**REQUIRED ACTION:** Filter the material below down to the lines with the word "stroke" and give those lines.

RECORDS SHOWN START

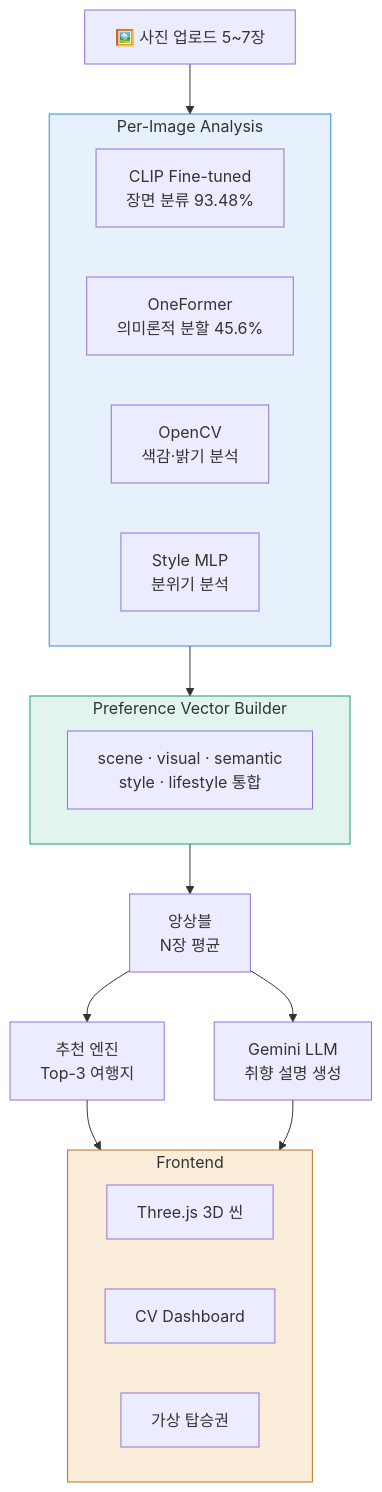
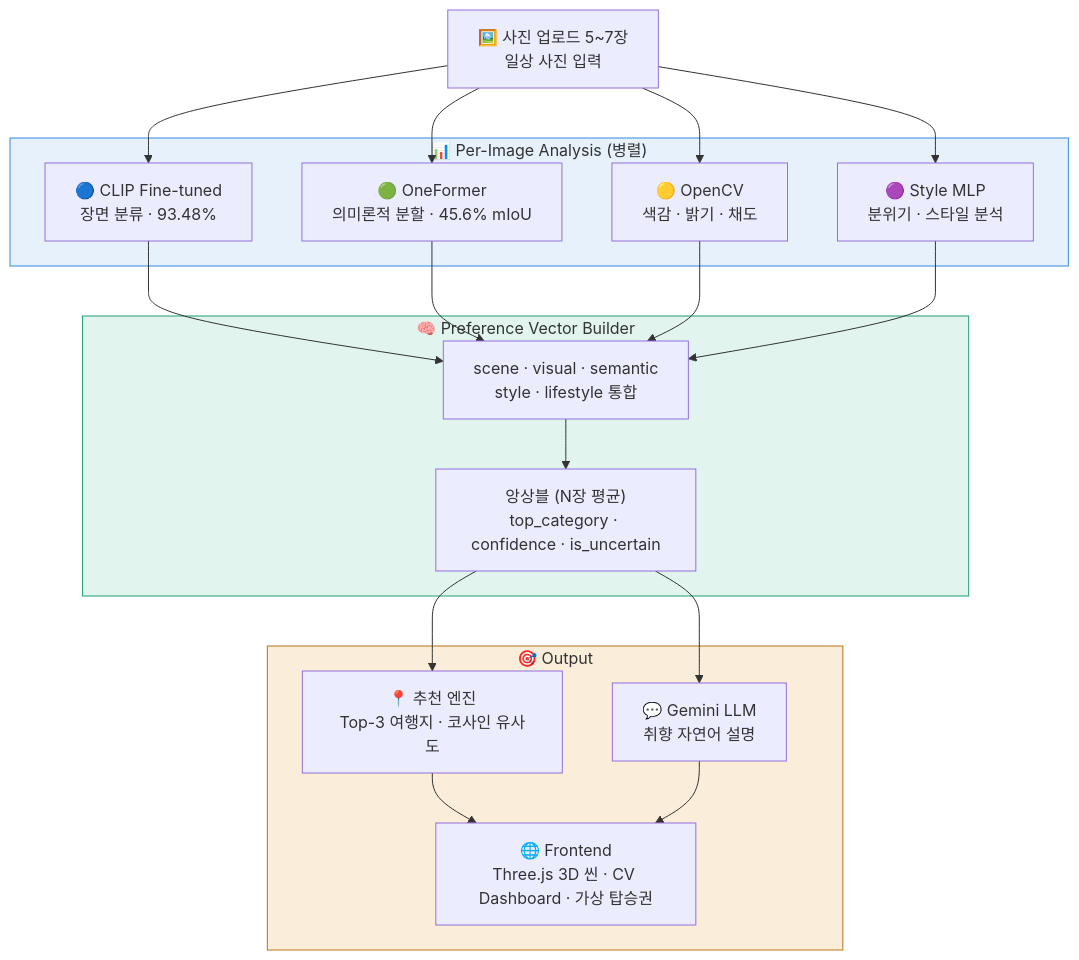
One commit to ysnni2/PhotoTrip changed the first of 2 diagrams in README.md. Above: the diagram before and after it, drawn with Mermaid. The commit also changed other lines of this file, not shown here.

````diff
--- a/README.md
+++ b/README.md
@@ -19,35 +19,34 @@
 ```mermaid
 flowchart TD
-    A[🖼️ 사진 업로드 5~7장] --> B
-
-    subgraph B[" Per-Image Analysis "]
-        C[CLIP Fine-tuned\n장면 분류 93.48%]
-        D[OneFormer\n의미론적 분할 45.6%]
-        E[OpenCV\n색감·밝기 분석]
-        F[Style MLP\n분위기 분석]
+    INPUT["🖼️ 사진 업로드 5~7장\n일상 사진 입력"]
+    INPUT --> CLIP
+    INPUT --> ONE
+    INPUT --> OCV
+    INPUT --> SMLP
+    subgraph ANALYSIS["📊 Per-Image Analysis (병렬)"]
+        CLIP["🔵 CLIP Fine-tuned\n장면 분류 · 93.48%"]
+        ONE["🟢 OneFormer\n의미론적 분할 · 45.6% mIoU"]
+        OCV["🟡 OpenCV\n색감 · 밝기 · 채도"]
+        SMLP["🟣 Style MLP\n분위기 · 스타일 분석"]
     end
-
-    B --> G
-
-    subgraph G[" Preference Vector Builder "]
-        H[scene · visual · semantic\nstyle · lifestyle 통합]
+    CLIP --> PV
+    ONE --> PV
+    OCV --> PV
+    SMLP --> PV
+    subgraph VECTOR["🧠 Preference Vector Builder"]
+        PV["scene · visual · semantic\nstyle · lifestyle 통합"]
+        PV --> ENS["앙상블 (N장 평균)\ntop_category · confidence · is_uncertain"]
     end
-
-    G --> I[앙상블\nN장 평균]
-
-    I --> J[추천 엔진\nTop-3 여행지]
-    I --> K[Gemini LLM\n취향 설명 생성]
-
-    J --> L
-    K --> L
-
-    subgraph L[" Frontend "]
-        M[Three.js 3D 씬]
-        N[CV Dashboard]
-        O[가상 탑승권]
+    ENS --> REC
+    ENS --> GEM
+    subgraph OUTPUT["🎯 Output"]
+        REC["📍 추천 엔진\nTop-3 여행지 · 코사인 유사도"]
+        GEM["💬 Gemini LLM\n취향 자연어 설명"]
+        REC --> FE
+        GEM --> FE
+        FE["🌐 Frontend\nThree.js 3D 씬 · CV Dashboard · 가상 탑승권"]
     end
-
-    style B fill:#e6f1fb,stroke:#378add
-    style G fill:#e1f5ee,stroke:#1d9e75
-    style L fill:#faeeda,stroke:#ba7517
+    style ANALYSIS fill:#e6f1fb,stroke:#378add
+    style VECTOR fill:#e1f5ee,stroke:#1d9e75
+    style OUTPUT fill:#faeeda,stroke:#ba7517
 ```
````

RECORDS SHOWN END
RECORDS SHOWN START

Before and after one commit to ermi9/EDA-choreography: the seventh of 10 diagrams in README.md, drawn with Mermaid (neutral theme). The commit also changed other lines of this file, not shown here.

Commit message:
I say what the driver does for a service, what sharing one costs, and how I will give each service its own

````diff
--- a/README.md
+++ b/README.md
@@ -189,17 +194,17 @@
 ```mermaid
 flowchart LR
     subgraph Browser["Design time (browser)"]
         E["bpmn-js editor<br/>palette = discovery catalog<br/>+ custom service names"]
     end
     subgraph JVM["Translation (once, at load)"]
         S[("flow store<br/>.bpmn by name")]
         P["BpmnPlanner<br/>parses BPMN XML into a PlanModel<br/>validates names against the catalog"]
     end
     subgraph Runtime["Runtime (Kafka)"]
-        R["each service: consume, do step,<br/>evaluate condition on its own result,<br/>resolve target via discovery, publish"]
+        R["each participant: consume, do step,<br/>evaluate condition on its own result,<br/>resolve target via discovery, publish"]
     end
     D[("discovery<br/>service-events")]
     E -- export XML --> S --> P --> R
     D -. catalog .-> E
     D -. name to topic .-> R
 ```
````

RECORDS SHOWN END

**ANSWER SECTION:**
-    style B fill:#e6f1fb,stroke:#378add
-    style G fill:#e1f5ee,stroke:#1d9e75
-    style L fill:#faeeda,stroke:#ba7517
+    style ANALYSIS fill:#e6f1fb,stroke:#378add
+    style VECTOR fill:#e1f5ee,stroke:#1d9e75
+    style OUTPUT fill:#faeeda,stroke:#ba7517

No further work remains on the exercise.